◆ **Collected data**

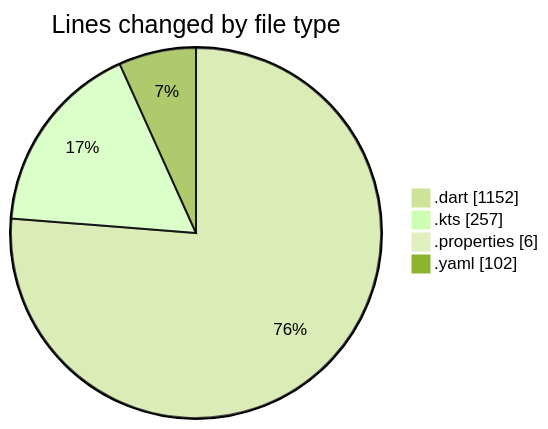
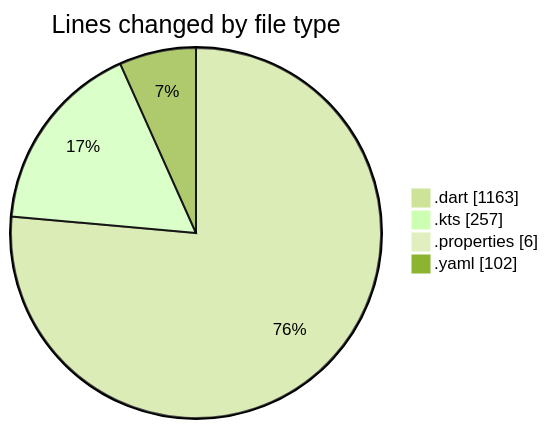
The first of 2 diagrams in 2025-02-24/drivers_app/README.md (donsfak/code-tracking), drawn with Mermaid (forest theme) before and after one commit. The commit also changed other lines of this file and 1 other file, not shown here.

````diff
--- a/2025-02-24/drivers_app/README.md
+++ b/2025-02-24/drivers_app/README.md
@@ -27,8 +27,8 @@
 ```mermaid
 pie showData
 title Lines changed by file type
-".dart" : 1152
+".dart" : 1163
 ".kts" : 257
 ".properties" : 6
 ".yaml" : 102
 ```
````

◆ **PROBLEM REQUIREMENTS**
The word "file" appears in how many lines of the records? Give the number only.

◆ **REPLY**
2